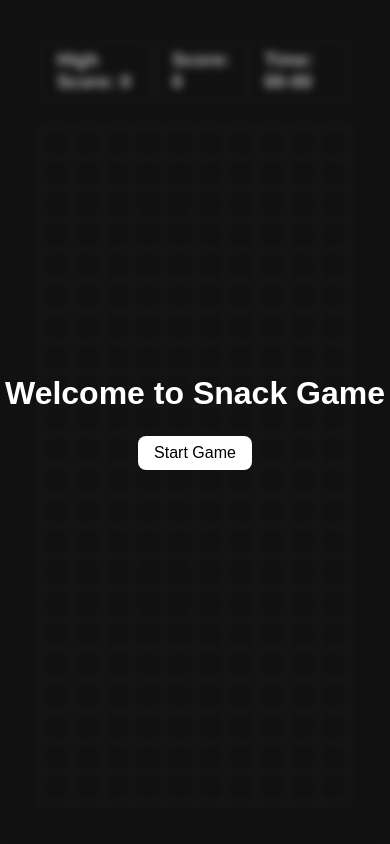
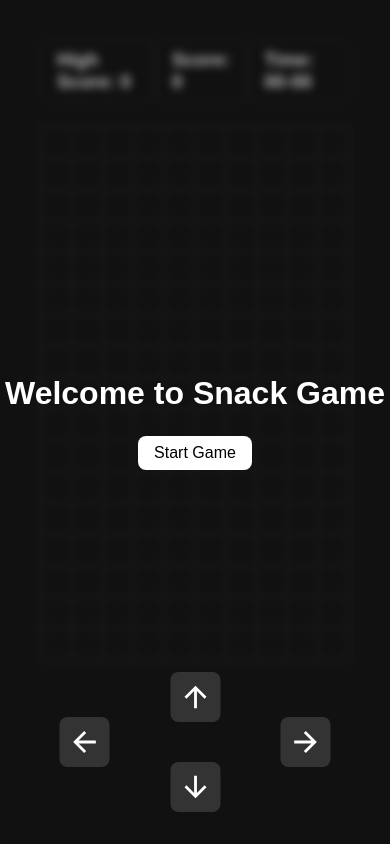
Before and after one commit to Vishalnaidu77/Snake-game, a plain HTML site: page index.html in a window 390 px wide. Drawn offline with Linux system fonts and the light colour scheme.

Commit message:
Make Responsive

```diff
--- a/index.html
+++ b/index.html
@@ -40,6 +40,23 @@
 
             </div>
         </section>
+
+        <div class="mobile-btns">
+            <div class="left-arrow arrow">
+                <svg xmlns="http://www.w3.org/2000/svg" viewBox="0 0 24 24" fill="currentColor"><path d="M7.82843 10.9999H20V12.9999H7.82843L13.1924 18.3638L11.7782 19.778L4 11.9999L11.7782 4.22168L13.1924 5.63589L7.82843 10.9999Z"></path></svg>
+            </div>
+            <div id="up-down">
+                <div class="up-arrow arrow">
+                    <svg xmlns="http://www.w3.org/2000/svg" viewBox="0 0 24 24" fill="currentColor"><path d="M13.0001 7.82843V20H11.0001V7.82843L5.63614 13.1924L4.22192 11.7782L12.0001 4L19.7783 11.7782L18.3641 13.1924L13.0001 7.82843Z"></path></svg>
+                </div>
+                <div class="down-arrow arrow">
+                    <svg xmlns="http://www.w3.org/2000/svg" viewBox="0 0 24 24" fill="currentColor"><path d="M13.0001 16.1716L18.3641 10.8076L19.7783 12.2218L12.0001 20L4.22192 12.2218L5.63614 10.8076L11.0001 16.1716V4H13.0001V16.1716Z"></path></svg>
+                </div>
+            </div>
+            <div class="right-arrow arrow">
+                <svg xmlns="http://www.w3.org/2000/svg" viewBox="0 0 24 24" fill="currentColor"><path d="M16.1716 10.9999L10.8076 5.63589L12.2218 4.22168L20 11.9999L12.2218 19.778L10.8076 18.3638L16.1716 12.9999H4V10.9999H16.1716Z"></path></svg>
+            </div>
+        </div>
     </main>
 
 
--- a/script.js
+++ b/script.js
@@ -7,6 +7,10 @@ const start = document.querySelector(".start-game")
 let curScore = document.querySelector("#score")
 let highScoreElem = document.querySelector("#high-score")
 let timeElem = document.querySelector("#time")
+const upArrow = document.querySelector(".up-arrow")
+const downArrow = document.querySelector(".down-arrow")
+const leftArrow = document.querySelector(".left-arrow")
+const rightArrow = document.querySelector(".right-arrow")
 
 let score = 0;
 let highScore = localStorage.getItem("highscore") || 0;
@@ -121,9 +125,6 @@ function render() {
         }
         highScoreElem.innerText = highScore;
     }
-
-
-
 }
 
 
@@ -171,6 +172,23 @@ restartBtn.addEventListener("click", () => {
 
 
     blocks[`${food.x}-${food.y}`].classList.remove("food")
+    if(window.innerWidth < 600){
+        snake = [
+            {
+                x: 6,
+                y: 10
+            },
+            {
+                x: 6,
+                y: 11
+            },
+            {
+                x: 6,
+                y: 12
+            },
+        ]
+    }
+    else{
         snake = [
             {
                 x: 6,
@@ -185,6 +203,7 @@ restartBtn.addEventListener("click", () => {
                 y: 25
             },
         ]
+    }
     food = {
         x: Math.floor(Math.random() * rows),
         y: Math.floor(Math.random() * cols)
@@ -195,3 +214,34 @@ restartBtn.addEventListener("click", () => {
         render()
     }, 200);
 })
+
+
+if(window.innerWidth < 600){
+    snake = [
+        {
+            x: 6,
+            y: 10
+        },
+        {
+            x: 6,
+            y: 11
+        },
+        {
+            x: 6,
+            y: 12
+        },
+    ]
+
+    upArrow.addEventListener("click", () => {
+        direction = 'up'
+    })
+    downArrow.addEventListener("click", () => {
+        direction = 'down'
+    })
+    leftArrow.addEventListener("click", () => {
+        direction = 'left'
+    })
+    rightArrow.addEventListener("click", () => {
+        direction = 'right'
+    })
+}
--- a/style.css
+++ b/style.css
@@ -62,7 +62,7 @@ html{
 
 main, section{
     width: 100%;
-    height: 100%;
+    height: 100vh;
 }
 
 section{
@@ -137,3 +137,49 @@ section .infos{
     gap: var(--space-lg);
     display: none;
 }
+
+.mobile-btns{
+    display: none;
+}
+
+
+@media (max-width: 600px) {
+
+    .mobile-btns{
+        display: flex;
+        justify-content: space-between;
+        align-items: center;
+        position: fixed;
+        bottom: var(--space-lg);
+        width: 90%;
+        left: 50%;
+        transform: translateX(-50%);
+        padding: var(--space-sm) var(--space-2xl);
+    }
+    .board{
+        /* Prevent flex from forcing full height and respect the percentage */
+        flex: 0 0 70%;
+        height: 70%;
+        max-height: 70%;
+    }
+
+    main{
+        height: 70vh;
+    }
+    .arrow{
+        height: 50px;
+        width: 50px;
+        background-color: #333;
+        border-radius: var(--border-radius-sm);
+        display: flex;
+        justify-content: center;
+        align-items: center;
+        padding: var(--space-sm);
+    }
+
+    #up-down{
+        display: flex;
+        flex-direction: column;
+        gap: var(--space-2xl);
+    }
+}
```
Lines whose indentation alone changed are shown as unchanged.
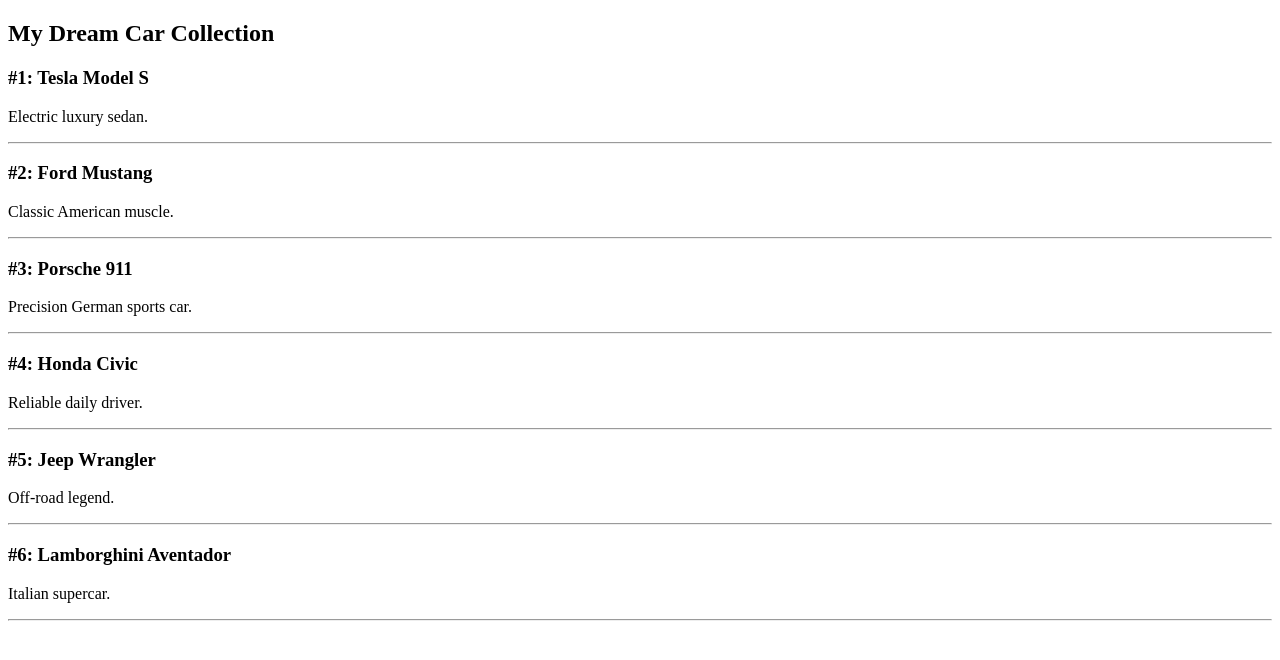
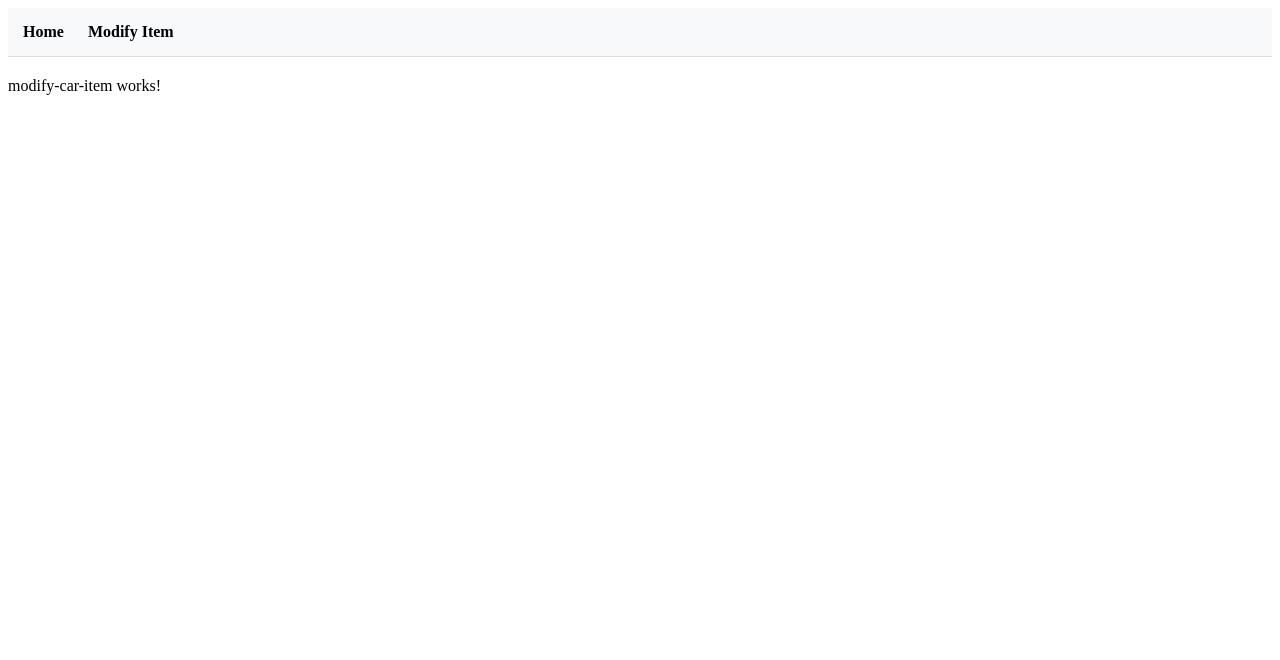
Before and after one commit to Kanan-tech-hub/Kanan_Kaur_Learning_Angular, an Angular app: page /modify in a window 1280 px wide. Before the commit this address led to /. Shown: the top 660 px of the page. Built offline with nearby package versions, Linux system fonts and the light colour scheme.

Commit message:
Assignment 5 Complete: Implemented Routing, Navigation, and 404 Logic

```diff
--- a/src/app/app.html
+++ b/src/app/app.html
@@ -1 +1,6 @@
-<app-car-list></app-car-list>
+<nav style="padding: 15px; background: #f8f9fa; border-bottom: 1px solid #ddd; margin-bottom: 20px;">
+  <a routerLink="/home" style="margin-right: 20px; font-weight: bold; text-decoration: none; color: black;"> Home</a>
+  <a routerLink="/modify" style="font-weight: bold; text-decoration: none; color: black;"> Modify Item</a>
+</nav>
+
+<router-outlet></router-outlet>
--- a/src/app/app.routes.ts
+++ b/src/app/app.routes.ts
@@ -1,3 +1,11 @@
 import { Routes } from '@angular/router';
+import { CarListComponent } from './car-list/car-list';
+import { ModifyCarItem } from './modify-car-item/modify-car-item';
+import { PageNotFound } from './page-not-found/page-not-found';
 
-export const routes: Routes = [];
+export const routes: Routes = [
+  { path: 'home', component: CarListComponent },
+  { path: 'modify', component: ModifyCarItem },
+  { path: '', redirectTo: '/home', pathMatch: 'full' },
+  { path: '**', component: PageNotFound }
+];
--- /dev/null
+++ b/src/app/modify-car-item/modify-car-item.html
@@ -0,0 +1 @@
+<p>modify-car-item works!</p>
--- /dev/null
+++ b/src/app/modify-car-item/modify-car-item.ts
@@ -0,0 +1,11 @@
+import { Component } from '@angular/core';
+
+@Component({
+  selector: 'app-modify-car-item',
+  imports: [],
+  templateUrl: './modify-car-item.html',
+  styleUrl: './modify-car-item.css',
+})
+export class ModifyCarItem {
+
+}
--- /dev/null
+++ b/src/app/page-not-found/page-not-found.html
@@ -0,0 +1,8 @@
+<div style="text-align: center; padding: 50px;">
+  <h1>404 - Page Not Found</h1>
+  <p>The car you are looking for is not in our inventory.</p>
+
+  <a routerLink="/home" style="color: #007bff; text-decoration: underline;">
+    Return to the Home Page
+  </a>
+</div>
--- /dev/null
+++ b/src/app/page-not-found/page-not-found.ts
@@ -0,0 +1,11 @@
+import { Component } from '@angular/core';
+import { RouterLink } from '@angular/router'; // 1. Add this import
+
+@Component({
+  selector: 'app-page-not-found',
+  standalone: true,
+  imports: [RouterLink], // 2. Add it here
+  templateUrl: './page-not-found.html',
+  styleUrl: './page-not-found.css',
+})
+export class PageNotFound { }
```
Also changed, not shown: src/app/app.ts (+8 -6 lines), src/app/modify-car-item/modify-car-item.css (added), src/app/page-not-found/page-not-found.css (added), 2 other files (tests, documents, lock files or other folders).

GOAL OF THE EXERCISE: For every line in the listing above that mentions the word "btns", make a copy.

RESPONSE:
+        <div class="mobile-btns">
+.mobile-btns{
+    .mobile-btns{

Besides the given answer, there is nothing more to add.